What is expected
Go through the records and extract every line with the word "creds".

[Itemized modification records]
****

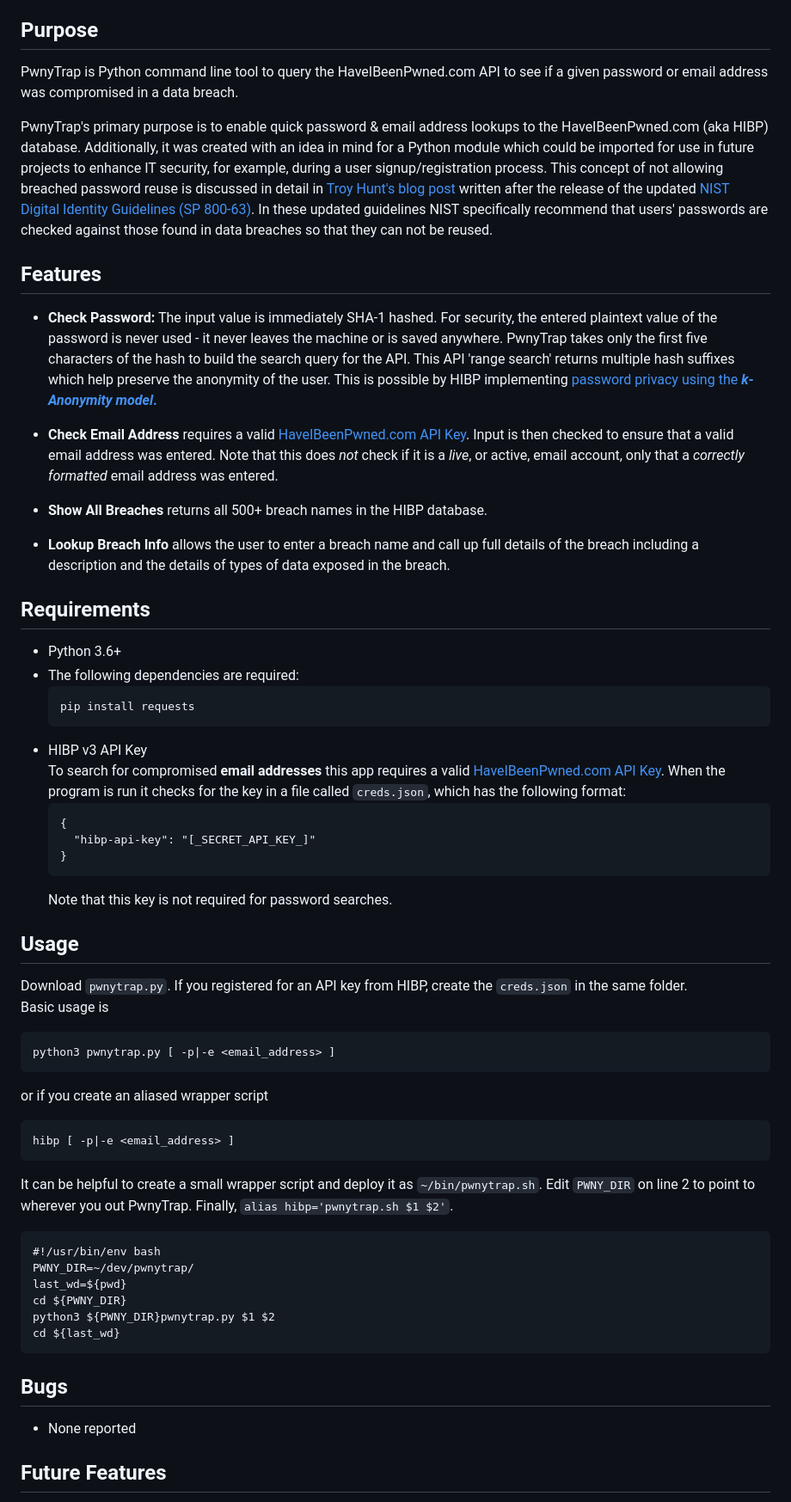
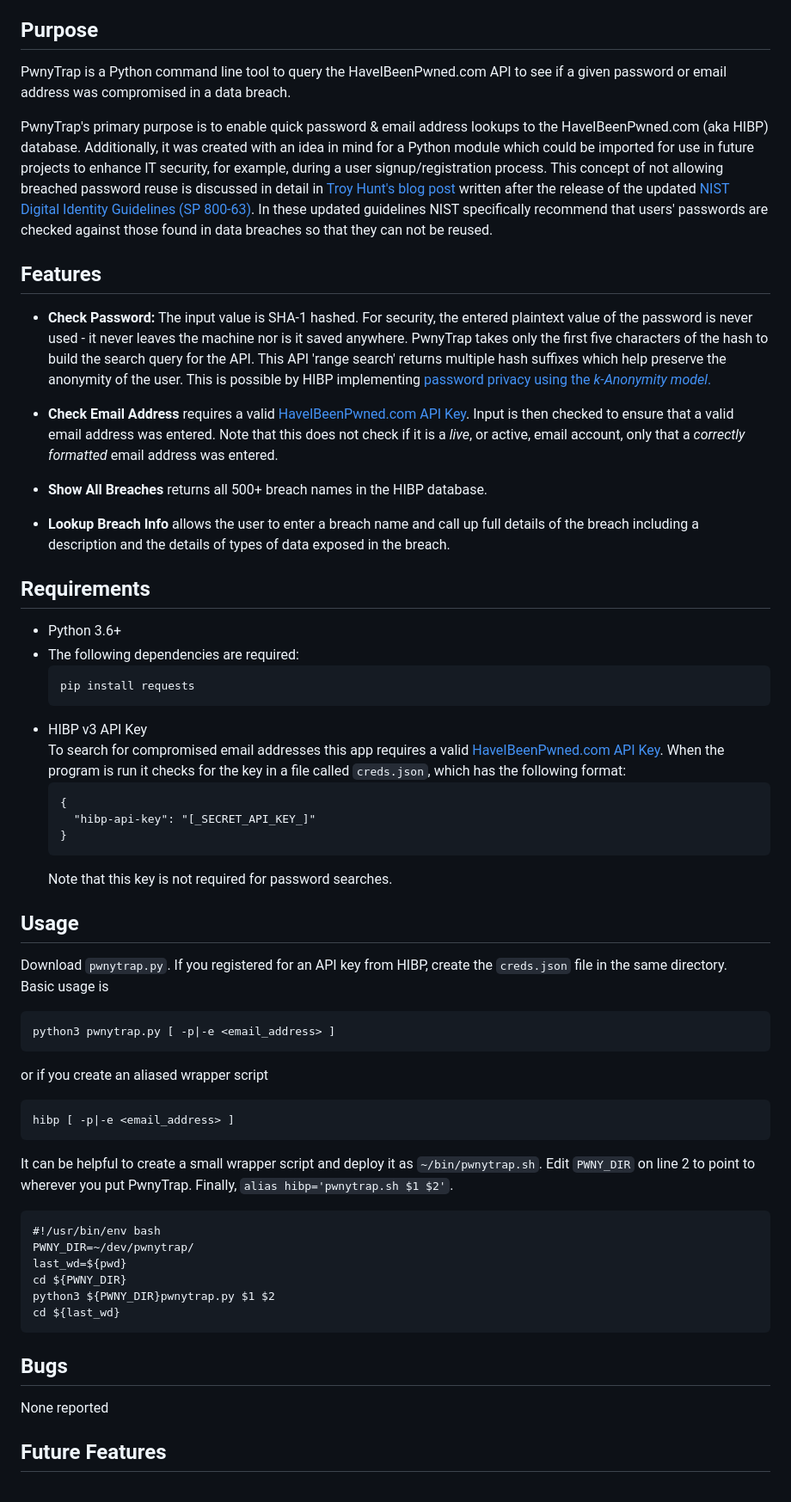
Before and after one commit to davewatters/pwnytrap, a Markdown page: README.md, the part around the change printed below. Shown: that part at 86% size. Drawn GitHub-style.

Commit message:
docs: fix minor typos in readme

````diff
--- a/README.md
+++ b/README.md
@@ -13,17 +13,17 @@
 * [Credits](#credits)
 
 ## Purpose
-PwnyTrap is Python command line tool to query the HaveIBeenPwned.com API to see if a given password or email address was compromised in a data breach.
+PwnyTrap is a Python command line tool to query the HaveIBeenPwned.com API to see if a given password or email address was compromised in a data breach.
 
 PwnyTrap's primary purpose is to enable quick password & email address lookups to the HaveIBeenPwned.com (aka HIBP) database. Additionally, it was created with an idea in mind for a Python module which could be imported for use in future projects to enhance IT security, for example, during a user signup/registration process.  This concept of not allowing breached password reuse is discussed in detail in [Troy Hunt's blog post](https://www.troyhunt.com/introducing-306-million-freely-downloadable-pwned-passwords/) written after the release of the updated [NIST Digital Identity Guidelines (SP 800-63)](https://www.nist.gov/special-publication-800-63). In these updated guidelines NIST specifically recommend that users' passwords are checked against those found in data breaches so that they can not be reused.
 
 
 ## Features
 
-- **Check Password:** The input value is immediately SHA-1 hashed. For security, the entered plaintext value of the password is never used - it never leaves the machine or is saved anywhere.  PwnyTrap takes only the first five characters of the hash to build the search query for the API. This API 'range search' returns multiple hash suffixes which help preserve the anonymity of the user. This is possible by HIBP implementing [password privacy using the **_k-Anonymity model_.**](https://www.troyhunt.com/ive-just-launched-pwned-passwords-version-2/#cloudflareprivacyandkanonymity)
+- **Check Password:** The input value is SHA-1 hashed. For security, the entered plaintext value of the password is never used - it never leaves the machine nor is it saved anywhere.  PwnyTrap takes only the first five characters of the hash to build the search query for the API. This API 'range search' returns multiple hash suffixes which help preserve the anonymity of the user. This is possible by HIBP implementing [password privacy using the _k-Anonymity model_.](https://www.troyhunt.com/ive-just-launched-pwned-passwords-version-2/#cloudflareprivacyandkanonymity)
 
 
-- **Check Email Address** requires a valid [HaveIBeenPwned.com API Key](https://haveibeenpwned.com/API/Key). Input is then checked to ensure that a valid email address was entered.  Note that this does _not_ check if it is a _live_, or active, email account, only that a _correctly formatted_ email address was entered.
+- **Check Email Address** requires a valid [HaveIBeenPwned.com API Key](https://haveibeenpwned.com/API/Key). Input is then checked to ensure that a valid email address was entered.  Note that this does not check if it is a _live_, or active, email account, only that a _correctly formatted_ email address was entered.
 
 - **Show All Breaches** returns all 500+ breach names in the HIBP database.
 
@@ -37,7 +37,7 @@ PwnyTrap's primary purpose is to enable quick password & email address lookups t
     pip install requests
     ```
 - HIBP v3 API Key
-    To search for compromised **email addresses** this app requires a valid [HaveIBeenPwned.com API Key](https://haveibeenpwned.com/API/Key).  When the program is run it checks for the key in a file called `creds.json`, which has the following format:
+    To search for compromised email addresses this app requires a valid [HaveIBeenPwned.com API Key](https://haveibeenpwned.com/API/Key).  When the program is run it checks for the key in a file called `creds.json`, which has the following format:
     ```
     {
       "hibp-api-key": "[_SECRET_API_KEY_]"
@@ -47,7 +47,7 @@ PwnyTrap's primary purpose is to enable quick password & email address lookups t
 
 
 ## Usage
-Download `pwnytrap.py`.  If you registered for an API key from HIBP, create the `creds.json` in the same folder.
+Download `pwnytrap.py`.  If you registered for an API key from HIBP, create the `creds.json` file in the same directory.
 Basic usage is
 ```
 python3 pwnytrap.py [ -p|-e <email_address> ]
@@ -57,7 +57,7 @@ or if you create an aliased wrapper script
 ```
 hibp [ -p|-e <email_address> ]
 ```
-It can be helpful to create a small wrapper script and deploy it as `~/bin/pwnytrap.sh`. Edit `PWNY_DIR` on line 2 to point to wherever you out PwnyTrap. Finally, `alias hibp='pwnytrap.sh $1 $2'`.
+It can be helpful to create a small wrapper script and deploy it as `~/bin/pwnytrap.sh`. Edit `PWNY_DIR` on line 2 to point to wherever you put PwnyTrap. Finally, `alias hibp='pwnytrap.sh $1 $2'`.
 ```
 #!/usr/bin/env bash
 PWNY_DIR=~/dev/pwnytrap/
@@ -69,7 +69,7 @@ cd ${last_wd}
 
 
 ## Bugs
-- None reported
+None reported
 
 ## Future Features
 -   Refactor as a Django password validator plugin
````
Also changed, not shown: other parts of README.md (+1 -3 lines).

****

Exercise output
-    To search for compromised **email addresses** this app requires a valid [HaveIBeenPwned.com API Key](https://haveibeenpwned.com/API/Key).  When the program is run it checks for the key in a file called `creds.json`, which has the following format:
+    To search for compromised email addresses this app requires a valid [HaveIBeenPwned.com API Key](https://haveibeenpwned.com/API/Key).  When the program is run it checks for the key in a file called `creds.json`, which has the following format:
-Download `pwnytrap.py`.  If you registered for an API key from HIBP, create the `creds.json` in the same folder.
+Download `pwnytrap.py`.  If you registered for an API key from HIBP, create the `creds.json` file in the same directory.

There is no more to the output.